A normal indicator of aging is wrinkles. Regardless of health, they manifest eventually. Poor eating choices, however, can exacerbate wrinkles and quicken the aging process of the skin. Advanced glycation end products (AGEs) are substances produced in the body as a result of interactions between sugar and protein and are thought to be a major factor in skin aging. A diet rich in sugar and processed carbohydrates promotes the creation of AGEs, which could hasten the aging process of the skin.



How to Reduce Your Sugar Intake

A person can reduce the amount of added sugar they eat by:

  1. checking food labels for sweeteners

  2. reducing foods with added sugar

  3. avoiding processed foods in general

Checking food labels

Added sugar and sweeteners come in many forms. Ingredients to look out for on a food label includeTrusted Source:

  • brown sugar

  • fructose

  • glucose

  • sucrose

  • maltose

  • honey

  • corn sweetener

  • corn syrup

  • high fructose corn syrup

  • raw sugar

  • molasses

  • malt syrup

  • evaporated cane juice

  • agave nectar

  • maple syrup

  • invert sugar

  • fruit juice concentrates

  • trehalose

  • turbinado sugar

Some of these components are sugar sources that are found in nature and are safe in moderation. But when producers include them in food items, a person may easily eat too much sugar without recognizing it.


Reducing foods that contain added sugar

Some food items have a lot of sugar added to them. The quantity of sugar a person consumes can be effectively decreased by cutting back on or eliminating these meals.

According to a trusted source, Americans consume about half of their daily recommended consumption of added sugar from soda and other soft beverages. 10 tsp of sugar can be found in a typical soda or fruit punch can. Breakfast cereal is another typical source of sugar. Many popular cereals, including some retail brands, have more than 60% sugar by weight, according to the EWG. Particularly with regard to cereals targeted for youngsters, this is true.

A person can reduce their sugar intake by substituting these foods for their unsweetened counterparts, for instance:

-substituting water, milk, or herbal teas for soda
-substituting low-sugar cereal, oatmeal, or eggs for sugary cereal

Avoiding processed foods

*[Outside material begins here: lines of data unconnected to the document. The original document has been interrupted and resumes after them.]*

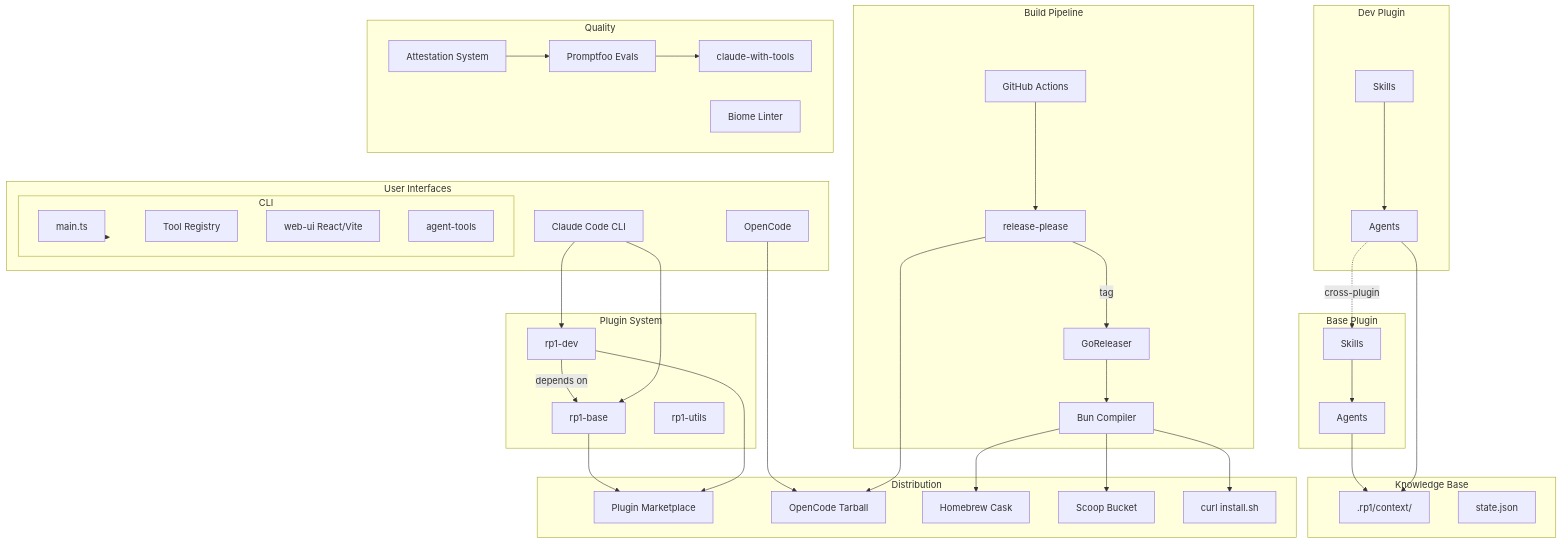
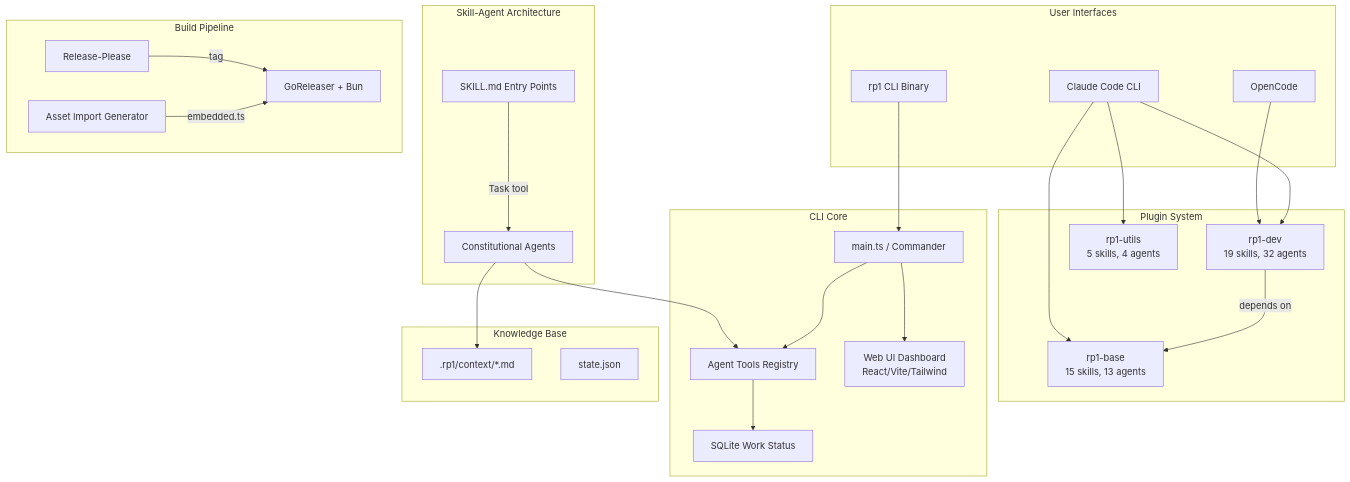
The diagram in .rp1/context/architecture.md (rp1-run/rp1), drawn with Mermaid before and after one commit. The commit also changed other lines of this file and 5 other files, not shown here.

````diff
--- a/.rp1/context/architecture.md
+++ b/.rp1/context/architecture.md
@@ -9,82 +9,52 @@
 ```mermaid
 graph TB
     subgraph "User Interfaces"
         CC[Claude Code CLI]
         OC[OpenCode]
-        CLI[rp1 CLI]
+        CLI[rp1 CLI Binary]
     end
 
     subgraph "Plugin System"
-        Base[rp1-base]
-        Dev[rp1-dev]
-        Utils[rp1-utils]
+        Base["rp1-base<br/>15 skills, 13 agents"]
+        Dev["rp1-dev<br/>19 skills, 32 agents"]
+        Utils["rp1-utils<br/>5 skills, 4 agents"]
         Dev -->|depends on| Base
     end
 
-    subgraph "Base Plugin"
-        BaseSkills[Skills]
-        BaseAgents[Agents]
-        BaseSkills --> BaseAgents
+    subgraph "Skill-Agent Architecture"
+        Skills[SKILL.md Entry Points]
+        Agents[Constitutional Agents]
+        Skills -->|Task tool| Agents
     end
 
-    subgraph "Dev Plugin"
-        DevSkills[Skills]
-        DevAgents[Agents]
-        DevSkills --> DevAgents
-        DevAgents -.->|cross-plugin| BaseSkills
-    end
-
-    subgraph "CLI"
-        CLIMain[main.ts]
-        ToolRegistry[Tool Registry]
-        WebUI[web-ui React/Vite]
-        AgentTools[agent-tools]
+    subgraph "CLI Core"
+        Main[main.ts / Commander]
+        AgentTools[Agent Tools Registry]
+        WebUI["Web UI Dashboard<br/>React/Vite/Tailwind"]
+        SQLite[SQLite Work Status]
+        Main --> AgentTools
+        Main --> WebUI
+        AgentTools --> SQLite
     end
 
     subgraph "Knowledge Base"
-        KB[.rp1/context/]
+        KB[".rp1/context/*.md"]
         State[state.json]
     end
 
     subgraph "Build Pipeline"
-        GHActions[GitHub Actions]
-        RP[release-please]
-        GR[GoReleaser]
-        Bun[Bun Compiler]
-        GHActions --> RP
+        RP[Release-Please]
+        GR[GoReleaser + Bun]
+        AssetGen[Asset Import Generator]
         RP -->|tag| GR
-        GR --> Bun
-    end
-
-    subgraph "Distribution"
-        Marketplace[Plugin Marketplace]
-        Tarball[OpenCode Tarball]
-        Homebrew[Homebrew Cask]
-        Scoop[Scoop Bucket]
-        Curl[curl install.sh]
-    end
-
-    subgraph "Quality"
-        Evals[Promptfoo Evals]
-        Attest[Attestation System]
-        Provider[claude-with-tools]
-        Biome[Biome Linter]
-        Evals --> Provider
-        Attest --> Evals
+        AssetGen -->|embedded.ts| GR
     end
 
     CC --> Base
     CC --> Dev
-    OC --> Tarball
-    CLI --> CLIMain
-
-    BaseAgents --> KB
-    DevAgents --> KB
-
-    Bun --> Homebrew
-    Bun --> Scoop
-    Bun --> Curl
-    Base --> Marketplace
-    Dev --> Marketplace
-    RP --> Tarball
+    CC --> Utils
+    OC --> Dev
+    CLI --> Main
+    Agents --> KB
+    Agents --> AgentTools
 ```
````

Foods are frequently sweetened by manufacturers to increase their attractiveness. This frequently implies that consumers are unaware of how much sugar is in certain foods.

An individual might have a better understanding of the ingredients in their food by avoiding processed foods. Cooking entire foods at home also gives one more control over the ingredients they use.

Too much added sugar consumption has a number of negative effects on health, including fatigue, weight gain, and more serious illnesses including heart disease. Many foods and beverages that have been processed have added sugars.

By understanding what to look for on food labels, avoiding or limiting common sources of sugar, such soda and cereals, and emphasizing whole, unprocessed foods, people can lower their intake of sugar.

A person should consult a doctor if they are worried about weight gain, symptoms that could be diabetes, or other symptoms they have after consuming sugar.